Incoming Israeli Prime Minister Benjamin Netanyahu seeks to build on country's 'start-up nation' successes
Netanyahu helped lead the country's free-market revolution
JERUSALEM, Israel— With the Jewish state’s Prime Minister-Designate Benjamin Netanyahu — who graduated with a master’s degree from the Sloan School of Management at the Massachusetts Institute of Technology — slated to again oversee a dynamic Middle Eastern economy, questions abound about how he will build on his successes.
In an interview with Netanyahu on Tuesday, FOX Business network’s Larry Kudlow said when Netanyahu was Finance Minister and Prime Minister he "made Israel an economic powerhouse."
Kudlow told Netanyahu about Israel’s new energy discoveries: "You’re sitting on a lot of natural gas reserves in the eastern part of the Mediterranean that will make it even a greater economic powerhouse if you let the free market develop it."

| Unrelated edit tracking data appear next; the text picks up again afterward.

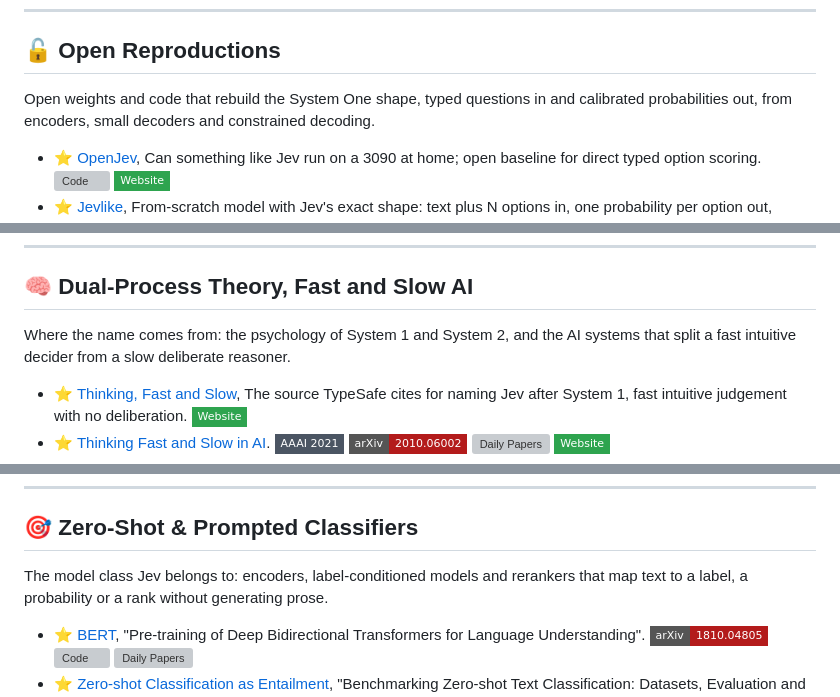
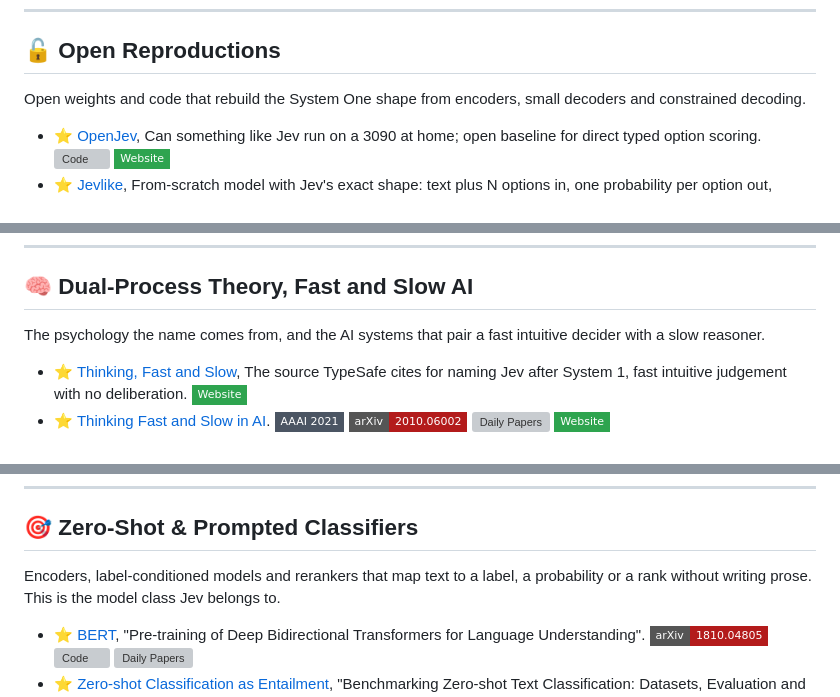
Before and after one commit to OmniJev/awesome-jev, a Markdown page: README.md, 3 parts joined by grey strips. Drawn GitHub-style; badges without logos; grey boxes are pictures that could not be loaded.

Commit message:
Plain copy, lowercase repo name, bot-blocked hosts in link checker

```diff
--- a/README.md
+++ b/README.md
@@ -91,7 +91,7 @@ Primary sources: what TypeSafe shipped, how it is meant to be called, and what i
 
 ## 🔓 Open Reproductions
 
-Open weights and code that rebuild the System One shape, typed questions in and calibrated probabilities out, from encoders, small decoders and constrained decoding.
+Open weights and code that rebuild the System One shape from encoders, small decoders and constrained decoding.
 
 - ⭐ [OpenJev](https://github.com/TheoLeeCJ/openjev), Can something like Jev run on a 3090 at home; open baseline for direct typed option scoring. [![Code](https://img.shields.io/github/stars/TheoLeeCJ/openjev?style=flat-square&logo=github&label=Code&color=181717)](https://github.com/TheoLeeCJ/openjev) [![Website](https://img.shields.io/badge/Website-2EA44F?style=flat-square&logo=googlechrome&logoColor=white)](https://openjev.com)
 - ⭐ [Jevlike](https://github.com/vinnylarouge/jevlike), From-scratch model with Jev's exact shape: text plus N options in, one probability per option out, option-attention head, Doom and chess demos. [![Code](https://img.shields.io/github/stars/vinnylarouge/jevlike?style=flat-square&logo=github&label=Code&color=181717)](https://github.com/vinnylarouge/jevlike)
@@ -115,7 +115,7 @@ Open weights and code that rebuild the System One shape, typed questions in and
 
 ## 🧠 Dual-Process Theory, Fast and Slow AI
 
-Where the name comes from: the psychology of System 1 and System 2, and the AI systems that split a fast intuitive decider from a slow deliberate reasoner.
+The psychology the name comes from, and the AI systems that pair a fast intuitive decider with a slow reasoner.
 
 - ⭐ [Thinking, Fast and Slow](https://en.wikipedia.org/wiki/Thinking,_Fast_and_Slow), The source TypeSafe cites for naming Jev after System 1, fast intuitive judgement with no deliberation. [![Website](https://img.shields.io/badge/Website-2EA44F?style=flat-square&logo=googlechrome&logoColor=white)](https://en.wikipedia.org/wiki/Thinking,_Fast_and_Slow)
 - ⭐ [Thinking Fast and Slow in AI](https://arxiv.org/abs/2010.06002). ![AAAI 2021](https://img.shields.io/badge/AAAI_2021-4B5563?style=flat-square) ![arXiv](https://img.shields.io/badge/arXiv-2010.06002-B31B1B?style=flat-square) [![Daily Papers](https://img.shields.io/badge/dynamic/json?url=https%3A%2F%2Fhuggingface.co%2Fapi%2Fpapers%2F2010.06002&query=%24.upvotes&label=%F0%9F%A4%97%20Daily&color=FFD21E&style=flat-square)](https://huggingface.co/papers/2010.06002) [![Website](https://img.shields.io/badge/Website-2EA44F?style=flat-square&logo=googlechrome&logoColor=white)](https://ojs.aaai.org/index.php/AAAI/article/view/17765)
@@ -134,7 +134,7 @@ Where the name comes from: the psychology of System 1 and System 2, and the AI s
 
 ## 🎯 Zero-Shot & Prompted Classifiers
 
-The model class Jev belongs to: encoders, label-conditioned models and rerankers that map text to a label, a probability or a rank without generating prose.
+Encoders, label-conditioned models and rerankers that map text to a label, a probability or a rank without writing prose. This is the model class Jev belongs to.
 
 - ⭐ [BERT](https://arxiv.org/abs/1810.04805), "Pre-training of Deep Bidirectional Transformers for Language Understanding". ![arXiv](https://img.shields.io/badge/arXiv-1810.04805-B31B1B?style=flat-square) [![Code](https://img.shields.io/github/stars/google-research/bert?style=flat-square&logo=github&label=Code&color=181717)](https://github.com/google-research/bert) [![Daily Papers](https://img.shields.io/badge/dynamic/json?url=https%3A%2F%2Fhuggingface.co%2Fapi%2Fpapers%2F1810.04805&query=%24.upvotes&label=%F0%9F%A4%97%20Daily&color=FFD21E&style=flat-square)](https://huggingface.co/papers/1810.04805)
 - ⭐ [Zero-shot Classification as Entailment](https://arxiv.org/abs/1909.00161), "Benchmarking Zero-shot Text Classification: Datasets, Evaluation and Entailment Approach". ![EMNLP 2019](https://img.shields.io/badge/EMNLP_2019-4B5563?style=flat-square) ![arXiv](https://img.shields.io/badge/arXiv-1909.00161-B31B1B?style=flat-square) [![Code](https://img.shields.io/github/stars/yinwenpeng/BenchmarkingZeroShot?style=flat-square&logo=github&label=Code&color=181717)](https://github.com/yinwenpeng/BenchmarkingZeroShot) [![Daily Papers](https://img.shields.io/badge/dynamic/json?url=https%3A%2F%2Fhuggingface.co%2Fapi%2Fpapers%2F1909.00161&query=%24.upvotes&label=%F0%9F%A4%97%20Daily&color=FFD21E&style=flat-square)](https://huggingface.co/papers/1909.00161)
```
Also changed, not shown: other parts of README.md (+20 -20 lines).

Netanyahu said in the interview that he devoted chapters of his new book to "how I helped lead the free-market revolution in Israel, turning it from a semi-socialist economy to one of the world’s most robust free-market economies."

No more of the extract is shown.